President Donald Trump may claim that mail-in voting is susceptible to fraud, but Department of Homeland Security's Cybersecurity and Infrastructure Security Agency director Christopher Krebs says otherwise. The top U.S cybersecurity expert told CBS News, in early September, that while counting mail-in ballots can be time-consuming, their paper-based and auditable nature makes them more resilient to interference.
Still, Trump has gone so far as to suggest that the 2020 elections be delayed “until people can properly, securely, and safely vote.” President Trump has repeatedly touted that “absentee ballots” differ from “mail-in ballots” while insisting that those states who have been proactive in forwarding mail-in ballots to their registered voting population—and notably have a more left-leaning constituency—are effectively damaging the election’s integrity. He’s paraded this narrative at a time when more Americans are rightfully concerned with the spread of the coronavirus and have turned to mail-in ballots to exercise their voting right. Even with many states offering early voting, polling place lines and wait times add another worry on top of potential infection.

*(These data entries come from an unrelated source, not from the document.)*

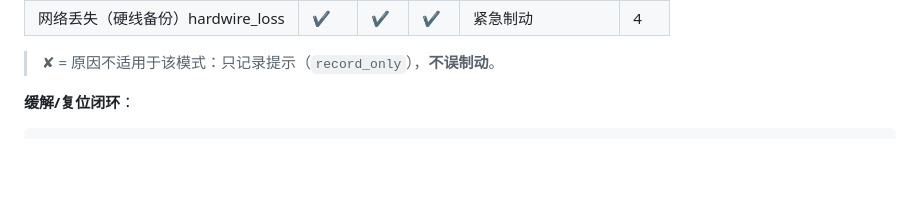
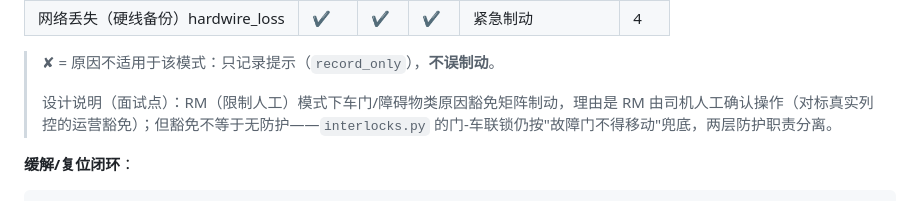
Before and after one commit to zych2002918/tcms-can-test, a Markdown page: README.md, the part around the change. Drawn GitHub-style; blank space fills up the shorter version.

Commit message:
docs: 补充 RM 模式豁免矩阵的设计说明（联锁模块兜底，职责分离）

```diff
--- a/README.md
+++ b/README.md
@@ -118,6 +118,8 @@ EBM 触发-适用性-动作逐项吻合、任意操作序列后模式/状态合
 | 网络丢失（硬线备份）hardwire_loss | ✔ | ✔ | ✔ | 紧急制动 | 4 |
 
 > ✘ = 原因不适用于该模式：只记录提示（`record_only`），**不误制动**。
+>
+> 设计说明（面试点）：RM（限制人工）模式下车门/障碍物类原因豁免矩阵制动，理由是 RM 由司机人工确认操作（对标真实列控的运营豁免）；但豁免不等于无防护——`interlocks.py` 的门-车联锁仍按"故障门不得移动"兜底，两层防护职责分离。
 
 **缓解/复位闭环**：
 
```
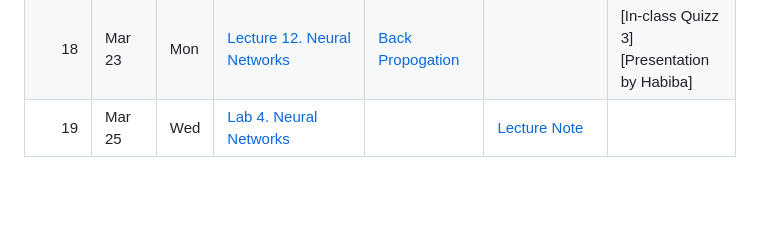
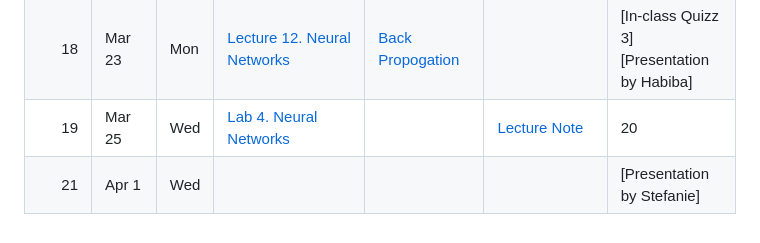
Before and after one commit to Aiying0512/DS6410_MLII_2026, a Markdown page: schedule.md, the part around the change. Rendered like a GitHub page; blank space fills up the shorter version.

```diff
--- a/schedule.md
+++ b/schedule.md
@@ -22,4 +22,5 @@
 | 16| Mar 16 | Mon | [Lab 2. Ensemble Learning](slides/Ensemble_Lab.Rmd)  |  |  | |
 | 17| Mar 18 | Wed | [Lab 3. Emipirical Bayes](slides/bayes_lab.Rmd)  |  |  | |
 | 18| Mar 23 | Mon | [Lecture 12. Neural Networks](slides/Lec12_Neural_Networks.pdf) | [Back Propogation](https://www.youtube.com/watch?v=gYpoJMlgyXA&t=824s) |  | [In-class Quizz 3] [Presentation by Habiba]|
-| 19| Mar 25 | Wed | [Lab 4. Neural Networks](slides/Lab_NeuralNetworks_new.ipynb)  |  | [Lecture Note](slides/DS6410_Lab_Neural_Networks.pptx) |  |
+| 19| Mar 25 | Wed | [Lab 4. Neural Networks](slides/Lab_NeuralNetworks_new.ipynb)  |  | [Lecture Note](slides/DS6410_Lab_Neural_Networks.pptx) | 20| Mar 30 | Mon | [Guest speaker]  |  |  | |
+| 21| Apr 1 | Wed |   |  |  | [Presentation by Stefanie]|
```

However, history as well as the increasing adoption of the mail-in ballot in the United States prove that mail-in voting is quite secure. Here's what you need to know about it.